This year, as I looked through the plethora of creative Advent calendar options on Pinterest, I felt that God was calling me to be still. That to really dive into the Advent adventure this year, our family could practice stillness and quiet.
Normally, this is not a quiet time for our family. We cram as much as we can into each Advent weekend, then have a whole host of extended family Christmases during the holidays. We’ve tried to super-simplify our gift-giving, but there are still things to buy and make and bake and wrap. We make lists and check them twice. We have traditions that cannot be skipped. It’s a flurry of activity, right from Advent Sunday #1 until New Year’s Day. All of this makes for a very full and fun season, but one that is lacking stillness.
This year, instead of opening a playmobil or chocolate or “do something Christmas-y every day” Advent calendar, we’re reading a Christmas poem or story each night at the supper table. It’s been a way of being still, enjoying words read aloud, and talking about the meaning together.
What advent traditions can you cultivate that encourage stillness, quiet, and wonder?
1. Read the passage from James 5:7-10 together. Talk about waiting – for Christmas, for Christ’s coming, and what that means for us today.
2. Turn on the Christmas tree lights, snuggle up in blankets, and take turns playing your favorite Christmas songs for each other.

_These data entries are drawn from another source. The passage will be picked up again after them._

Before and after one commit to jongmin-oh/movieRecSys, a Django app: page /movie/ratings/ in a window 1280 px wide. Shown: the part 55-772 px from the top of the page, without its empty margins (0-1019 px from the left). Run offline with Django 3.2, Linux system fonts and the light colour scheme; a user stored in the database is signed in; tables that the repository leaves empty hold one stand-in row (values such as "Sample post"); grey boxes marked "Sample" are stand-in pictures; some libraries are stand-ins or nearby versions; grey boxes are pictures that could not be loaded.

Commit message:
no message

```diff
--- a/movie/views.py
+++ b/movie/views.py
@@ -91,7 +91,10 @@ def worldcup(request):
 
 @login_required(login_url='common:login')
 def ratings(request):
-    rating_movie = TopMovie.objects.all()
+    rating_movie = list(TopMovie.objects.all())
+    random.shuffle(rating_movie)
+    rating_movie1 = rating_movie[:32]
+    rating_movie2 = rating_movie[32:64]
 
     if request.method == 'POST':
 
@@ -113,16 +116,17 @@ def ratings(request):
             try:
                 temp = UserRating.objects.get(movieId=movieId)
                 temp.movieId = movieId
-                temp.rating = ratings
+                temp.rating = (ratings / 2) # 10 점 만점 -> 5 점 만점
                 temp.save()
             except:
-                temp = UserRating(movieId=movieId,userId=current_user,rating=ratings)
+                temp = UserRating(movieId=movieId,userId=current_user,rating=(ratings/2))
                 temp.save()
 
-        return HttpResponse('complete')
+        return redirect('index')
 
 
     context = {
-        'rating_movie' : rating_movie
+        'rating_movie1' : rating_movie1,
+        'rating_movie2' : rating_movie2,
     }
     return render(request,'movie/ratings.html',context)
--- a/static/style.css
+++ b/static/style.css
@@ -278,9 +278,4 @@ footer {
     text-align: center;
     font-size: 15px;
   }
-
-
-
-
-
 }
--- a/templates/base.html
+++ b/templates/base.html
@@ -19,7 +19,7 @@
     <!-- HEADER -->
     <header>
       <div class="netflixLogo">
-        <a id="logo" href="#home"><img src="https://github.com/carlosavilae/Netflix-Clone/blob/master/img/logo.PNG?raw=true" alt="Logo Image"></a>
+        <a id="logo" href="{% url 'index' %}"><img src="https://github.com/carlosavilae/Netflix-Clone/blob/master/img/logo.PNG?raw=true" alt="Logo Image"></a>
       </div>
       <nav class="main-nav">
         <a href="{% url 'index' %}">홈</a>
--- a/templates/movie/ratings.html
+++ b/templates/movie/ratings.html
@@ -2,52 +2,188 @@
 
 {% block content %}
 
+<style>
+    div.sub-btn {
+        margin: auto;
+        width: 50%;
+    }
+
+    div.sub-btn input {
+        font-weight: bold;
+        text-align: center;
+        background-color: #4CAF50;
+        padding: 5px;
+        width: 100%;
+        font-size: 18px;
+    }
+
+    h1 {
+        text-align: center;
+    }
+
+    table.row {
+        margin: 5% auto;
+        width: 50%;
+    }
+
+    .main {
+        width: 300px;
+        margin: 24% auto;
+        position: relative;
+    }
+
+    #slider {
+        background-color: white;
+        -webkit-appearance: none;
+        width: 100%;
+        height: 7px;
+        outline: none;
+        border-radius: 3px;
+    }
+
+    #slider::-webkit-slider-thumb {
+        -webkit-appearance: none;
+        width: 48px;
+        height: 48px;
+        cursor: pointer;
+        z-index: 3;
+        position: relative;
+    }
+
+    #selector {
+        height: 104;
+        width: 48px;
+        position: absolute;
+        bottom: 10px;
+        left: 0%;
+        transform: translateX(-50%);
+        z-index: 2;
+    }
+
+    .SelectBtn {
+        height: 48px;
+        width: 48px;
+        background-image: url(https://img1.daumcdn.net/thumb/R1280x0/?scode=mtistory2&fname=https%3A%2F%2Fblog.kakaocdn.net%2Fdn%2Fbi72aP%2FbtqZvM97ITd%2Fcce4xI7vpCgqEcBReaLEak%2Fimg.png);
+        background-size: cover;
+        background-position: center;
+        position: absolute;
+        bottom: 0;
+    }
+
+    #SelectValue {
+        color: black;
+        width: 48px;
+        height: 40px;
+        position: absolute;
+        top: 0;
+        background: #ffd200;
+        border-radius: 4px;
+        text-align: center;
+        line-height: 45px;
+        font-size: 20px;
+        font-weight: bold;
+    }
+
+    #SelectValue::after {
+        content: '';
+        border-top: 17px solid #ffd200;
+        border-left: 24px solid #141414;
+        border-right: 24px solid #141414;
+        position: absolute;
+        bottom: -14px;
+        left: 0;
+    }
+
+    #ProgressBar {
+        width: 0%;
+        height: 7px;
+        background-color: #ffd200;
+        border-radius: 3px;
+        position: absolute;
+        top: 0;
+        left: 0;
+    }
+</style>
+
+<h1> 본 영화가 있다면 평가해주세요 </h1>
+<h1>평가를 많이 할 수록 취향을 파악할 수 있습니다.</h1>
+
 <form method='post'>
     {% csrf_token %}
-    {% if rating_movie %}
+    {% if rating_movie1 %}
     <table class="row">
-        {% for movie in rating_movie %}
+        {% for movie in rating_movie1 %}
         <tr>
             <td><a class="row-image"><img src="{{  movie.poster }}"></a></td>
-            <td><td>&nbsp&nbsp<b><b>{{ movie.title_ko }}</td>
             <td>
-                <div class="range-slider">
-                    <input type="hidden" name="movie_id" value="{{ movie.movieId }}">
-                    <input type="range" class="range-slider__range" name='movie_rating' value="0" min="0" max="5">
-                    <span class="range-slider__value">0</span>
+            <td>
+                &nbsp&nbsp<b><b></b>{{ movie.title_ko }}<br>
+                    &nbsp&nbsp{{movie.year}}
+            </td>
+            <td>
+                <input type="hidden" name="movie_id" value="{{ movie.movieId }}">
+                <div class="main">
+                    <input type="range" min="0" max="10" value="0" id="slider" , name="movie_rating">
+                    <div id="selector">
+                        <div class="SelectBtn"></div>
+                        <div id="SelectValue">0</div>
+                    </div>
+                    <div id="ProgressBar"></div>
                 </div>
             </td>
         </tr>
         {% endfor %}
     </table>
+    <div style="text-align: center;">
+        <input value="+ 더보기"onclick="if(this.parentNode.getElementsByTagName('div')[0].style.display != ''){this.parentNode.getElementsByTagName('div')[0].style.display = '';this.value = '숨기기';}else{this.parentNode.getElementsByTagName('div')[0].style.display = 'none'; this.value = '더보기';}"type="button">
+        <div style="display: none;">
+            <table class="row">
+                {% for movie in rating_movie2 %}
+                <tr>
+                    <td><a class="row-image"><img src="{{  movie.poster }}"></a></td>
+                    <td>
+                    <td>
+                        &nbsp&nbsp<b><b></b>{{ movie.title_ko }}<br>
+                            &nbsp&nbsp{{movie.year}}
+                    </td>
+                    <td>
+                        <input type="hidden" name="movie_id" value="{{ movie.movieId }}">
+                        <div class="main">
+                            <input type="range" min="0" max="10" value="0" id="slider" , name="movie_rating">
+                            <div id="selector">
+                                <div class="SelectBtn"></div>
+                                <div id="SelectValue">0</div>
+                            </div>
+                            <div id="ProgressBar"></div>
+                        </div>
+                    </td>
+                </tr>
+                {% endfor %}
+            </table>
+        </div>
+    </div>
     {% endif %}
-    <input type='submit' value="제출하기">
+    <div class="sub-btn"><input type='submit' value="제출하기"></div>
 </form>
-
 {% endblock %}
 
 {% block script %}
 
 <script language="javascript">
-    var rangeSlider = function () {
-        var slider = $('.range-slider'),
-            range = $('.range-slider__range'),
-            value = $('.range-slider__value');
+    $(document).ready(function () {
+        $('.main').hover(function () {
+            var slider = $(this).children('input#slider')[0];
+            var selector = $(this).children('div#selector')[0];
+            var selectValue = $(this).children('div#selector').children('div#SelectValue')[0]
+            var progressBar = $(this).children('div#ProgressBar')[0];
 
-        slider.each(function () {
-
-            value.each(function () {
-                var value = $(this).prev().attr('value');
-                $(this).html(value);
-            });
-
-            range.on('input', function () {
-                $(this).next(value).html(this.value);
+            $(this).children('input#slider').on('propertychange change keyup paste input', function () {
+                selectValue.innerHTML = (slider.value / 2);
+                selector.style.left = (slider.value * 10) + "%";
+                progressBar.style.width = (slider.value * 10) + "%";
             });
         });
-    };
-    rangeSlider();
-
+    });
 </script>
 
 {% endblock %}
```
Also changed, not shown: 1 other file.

What is it that you like about the words or the music?
3. Read Mary’s magnificat in Luke 1:46-55 – a powerful example of Mary showing wonder and gratitude at what God has done for her.
How can we magnify the Lord? Find a magnifying glass and talk about what it would mean to magnify God this Christmas.
What great things has the Mighty One done in your family this past year? Make a Christmas tree ornament that has symbols or words to describe the goodness you’ve experienced this year.
How can you join God’s work in showing mercy and filling the hungry with good things? How is God calling you to show love to others in your community? Take time to pray for hope and light to shine in your neighbourhood.
4. Create a cedar bough labyrinth to walk on outside in the dark evening. Make a circular path that leads into the center, where there is a large candle glowing. Help the children light their own candle from that large candle’s flame and place it on the side of the path as they walk out of the labyrinth. Sing songs about light. This could be done on December 21st as part of a “welcoming the light” celebration.